Cheong Chin Nam Road is a-buzz with supper spots to fuel the residents of Upper Bukit Timah, with a range of cuisines from Indian, Malay, Korean and Chinese.
Now, you can also enjoy authentic Thai fare with newcomer, Time for Thai, whose owners have imported their love for satisfying Thai street food to our streets.
To be fair, Thai cuisine in Singapore isn’t a novelty, but I did spot some interesting items on the menu that I haven’t seen elsewhere on our island, starting with these two thirst-quenchers, Thai Iced Green Tea and Nom Yem ($3 each).
I usually steer away from sweetened drinks, but with such pretty colours, it was hard to refuse. They were surprisingly only subtly sweet, and between the two, I preferred the former. The Thai Iced Green Tea had a hint of smokiness, while the other was reminiscent of bandung.
My first order was the Beef Noodles Soup ($7.90), which suited the storm that abruptly arrived the moment I sat down. There were beef balls, sliced beef and even beef tendons, creating a medley of textures to contrast with the slippery noodles.
The beef balls were springy to the bite, but my favourite has to be the beef slices which were amazingly tender. As for the soup itself, it could do with more depth, but it was satisfying enough to keep me happily slurping away.
Another soup dish that I’m sure will be an instant favourite amongst those who love to add chilli to everything, is their Geng Som Soup ($9.90). Step aside tom yam goong, you have a new kick-ass contender for spiciness. This one really hits you instantly on the first spoonful!
I could only manage a few helpings because admittedly, my spiciness tolerance needs lots of work, but if you’re looking for a tasty alternative to tom yam, give this a go.
Order up a serving of Crab Cakes ($3.90), which are homemade.
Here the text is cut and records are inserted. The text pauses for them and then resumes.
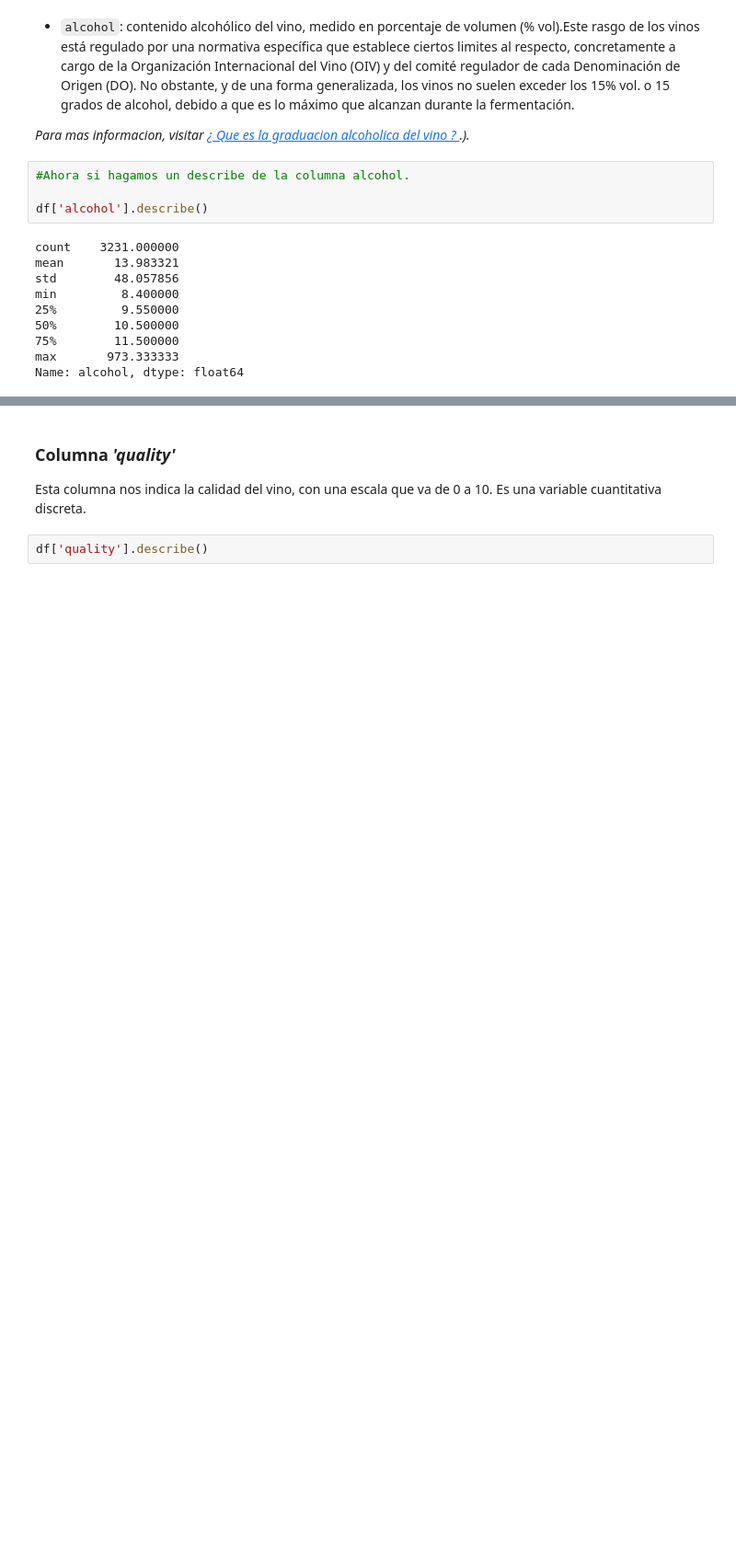
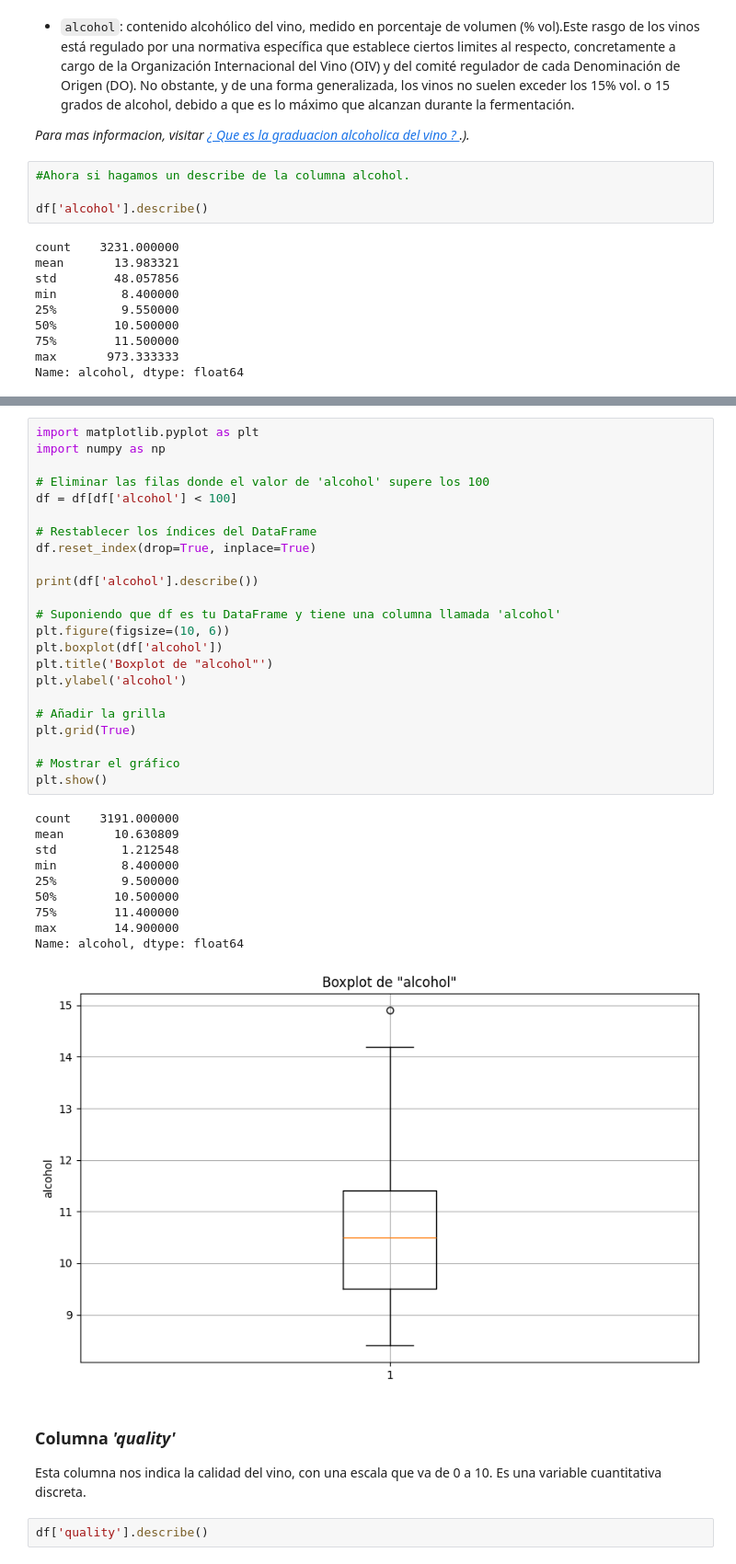
Before and after one commit to fclutterbuck/fund-cs-dat-2024-TPE, a Jupyter notebook: tpe.ipynb, the cells around one changed output, grey strips where cells are left out. Shown: that part at 92% size. Drawn from its saved outputs; the diff is of its cells as text; blank space fills up the shorter version.

```diff
--- a/tpe.ipynb
+++ b/tpe.ipynb
@@ -424,3 +433,37 @@ Name: alcohol, dtype: float64
+# %%
+import matplotlib.pyplot as plt
+import numpy as np
+
+# Eliminar las filas donde el valor de 'alcohol' supere los 100
+df = df[df['alcohol'] < 100]
+
+# Restablecer los índices del DataFrame
+df.reset_index(drop=True, inplace=True)
+
+print(df['alcohol'].describe())
+
+# Suponiendo que df es tu DataFrame y tiene una columna llamada 'alcohol'
+plt.figure(figsize=(10, 6))
+plt.boxplot(df['alcohol'])
+plt.title('Boxplot de "alcohol"')
+plt.ylabel('alcohol')
+
+# Añadir la grilla
+plt.grid(True)
+
+# Mostrar el gráfico
+plt.show()
+# %% [output]
+count    3191.000000
+mean       10.630809
+std         1.212548
+min         8.400000
+25%         9.500000
+50%        10.500000
+75%        11.400000
+max        14.900000
+Name: alcohol, dtype: float64
+[figure, added]
 # %% [markdown]
 ### Columna *'quality'*
 Esta columna nos indica la calidad del vino, con una escala que va de 0 a 10. Es una variable cuantitativa discreta.
```
Also changed, not shown: parts of 5 cells of this notebook.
When you tear one apart, you’ll see the familiar fleshy crab meat and none of that processed, factory-made nonsense.
These lil’ crab cakes are so addictive and so delicious that I even managed to detect the sweetness of the crab meat through the breading and accompanying chilli dip.
Another dish that is made-with-love is the Thai Fried Chicken ($7.90), which is marinated and left aside for one to two days before being deep-fried to perfection. The result is a crispy, juicy side order that can easily go well with any of the other mains on the menu.
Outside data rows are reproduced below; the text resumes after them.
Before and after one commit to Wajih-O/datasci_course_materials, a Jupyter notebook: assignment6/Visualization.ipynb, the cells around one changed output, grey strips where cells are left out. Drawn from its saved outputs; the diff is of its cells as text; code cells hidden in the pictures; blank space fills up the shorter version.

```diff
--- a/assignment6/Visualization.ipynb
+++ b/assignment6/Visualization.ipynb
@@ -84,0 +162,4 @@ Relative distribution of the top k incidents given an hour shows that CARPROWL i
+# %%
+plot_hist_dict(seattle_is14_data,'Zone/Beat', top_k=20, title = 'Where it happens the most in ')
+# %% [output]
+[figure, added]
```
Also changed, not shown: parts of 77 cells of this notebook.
You can order the Shrimp Paste Fried Rice ($6.90) if you’re not feeling like noodles or soup. What sets this plate of fried rice apart from others is the use of chicken sausage (much like the Chinese pork sausage) that’s imported from Thailand and halal-certified.
The texture is a tad chewy and doesn’t really remind me of chicken itself, but it does make for an interesting element in an otherwise rudimentary dish.
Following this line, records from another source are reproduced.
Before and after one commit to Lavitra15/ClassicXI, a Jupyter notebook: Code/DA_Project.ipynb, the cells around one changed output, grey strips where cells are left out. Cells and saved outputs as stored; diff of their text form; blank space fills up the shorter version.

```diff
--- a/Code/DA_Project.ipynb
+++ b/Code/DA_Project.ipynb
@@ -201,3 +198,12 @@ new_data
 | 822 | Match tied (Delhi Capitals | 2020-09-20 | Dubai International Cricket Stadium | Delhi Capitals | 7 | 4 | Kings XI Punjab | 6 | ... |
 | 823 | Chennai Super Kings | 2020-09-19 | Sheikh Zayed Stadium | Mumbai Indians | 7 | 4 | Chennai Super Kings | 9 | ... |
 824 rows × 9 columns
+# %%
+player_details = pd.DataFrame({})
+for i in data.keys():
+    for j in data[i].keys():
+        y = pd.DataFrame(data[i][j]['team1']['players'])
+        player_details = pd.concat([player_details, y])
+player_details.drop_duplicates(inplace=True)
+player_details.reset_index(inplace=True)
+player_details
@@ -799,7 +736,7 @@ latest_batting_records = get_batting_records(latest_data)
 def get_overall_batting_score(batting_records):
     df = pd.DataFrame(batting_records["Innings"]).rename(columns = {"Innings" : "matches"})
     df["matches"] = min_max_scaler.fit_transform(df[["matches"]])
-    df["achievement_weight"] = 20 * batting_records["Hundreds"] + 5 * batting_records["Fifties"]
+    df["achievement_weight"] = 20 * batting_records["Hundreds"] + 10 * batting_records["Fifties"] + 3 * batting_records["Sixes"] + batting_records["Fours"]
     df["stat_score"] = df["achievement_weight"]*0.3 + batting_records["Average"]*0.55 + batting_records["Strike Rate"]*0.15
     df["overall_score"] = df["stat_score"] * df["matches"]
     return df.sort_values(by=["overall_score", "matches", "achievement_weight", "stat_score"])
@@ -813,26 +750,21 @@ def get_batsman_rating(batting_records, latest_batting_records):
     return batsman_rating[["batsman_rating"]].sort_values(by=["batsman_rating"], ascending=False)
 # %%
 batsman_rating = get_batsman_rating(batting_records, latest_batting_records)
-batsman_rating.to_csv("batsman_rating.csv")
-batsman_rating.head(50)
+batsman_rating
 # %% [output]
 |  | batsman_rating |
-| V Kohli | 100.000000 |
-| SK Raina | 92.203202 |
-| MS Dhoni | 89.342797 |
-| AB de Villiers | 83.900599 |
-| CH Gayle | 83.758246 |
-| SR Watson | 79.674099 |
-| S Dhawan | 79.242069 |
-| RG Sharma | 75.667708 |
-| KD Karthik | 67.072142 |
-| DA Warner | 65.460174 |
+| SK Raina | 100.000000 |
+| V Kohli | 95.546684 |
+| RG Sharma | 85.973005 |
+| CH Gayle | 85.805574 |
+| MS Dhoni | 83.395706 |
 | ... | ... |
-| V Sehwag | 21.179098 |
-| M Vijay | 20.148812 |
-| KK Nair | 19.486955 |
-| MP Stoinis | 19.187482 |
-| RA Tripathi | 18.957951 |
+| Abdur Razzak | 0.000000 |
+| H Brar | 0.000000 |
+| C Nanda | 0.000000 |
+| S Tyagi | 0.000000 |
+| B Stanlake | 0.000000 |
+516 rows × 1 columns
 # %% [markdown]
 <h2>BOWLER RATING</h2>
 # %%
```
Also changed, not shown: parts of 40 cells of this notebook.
The Seafood Tofu ($9.90) reminded me so much of mee bandung, with its sweet-sour flavour. Expect generous chunks of squid, prawns and fried tofu, slathered in the sumptuous sauce.
Needless to say, it was so good, that I actually decided to set carbs aside just to polish the dish off completely.
Moving on to my favourite part of any meal, I had the Dough Fritters With Sangkaya ($4.90) for desserts. I was informed that the dough fritters are very much like our local you tiao, and the dip is the Thai adaptation of our well-loved kaya.
The Thai version is drizzled with coconut milk, making the dip incredibly sinful, but oh-so-exquisite. I can guarantee you will be very tempted to order two plates of this.
The last dessert was the classic Mango Sticky Rice ($5.90). This one has perfectly sweet mango cubes, and the sticky rice was chewy and complemented the soft texture of the mango.
As the new kid of the Bukit Timah block, this en-Thai-cing supper place will more than meet your cravings, be it whether you’re looking for something light, something satiating, something soupy, or something sweet.
Lucky for me, Time for Thai is only a couple of bus stops away from home, so I know I’ll be back really soon.
Expected damage: $10 – $30 per pax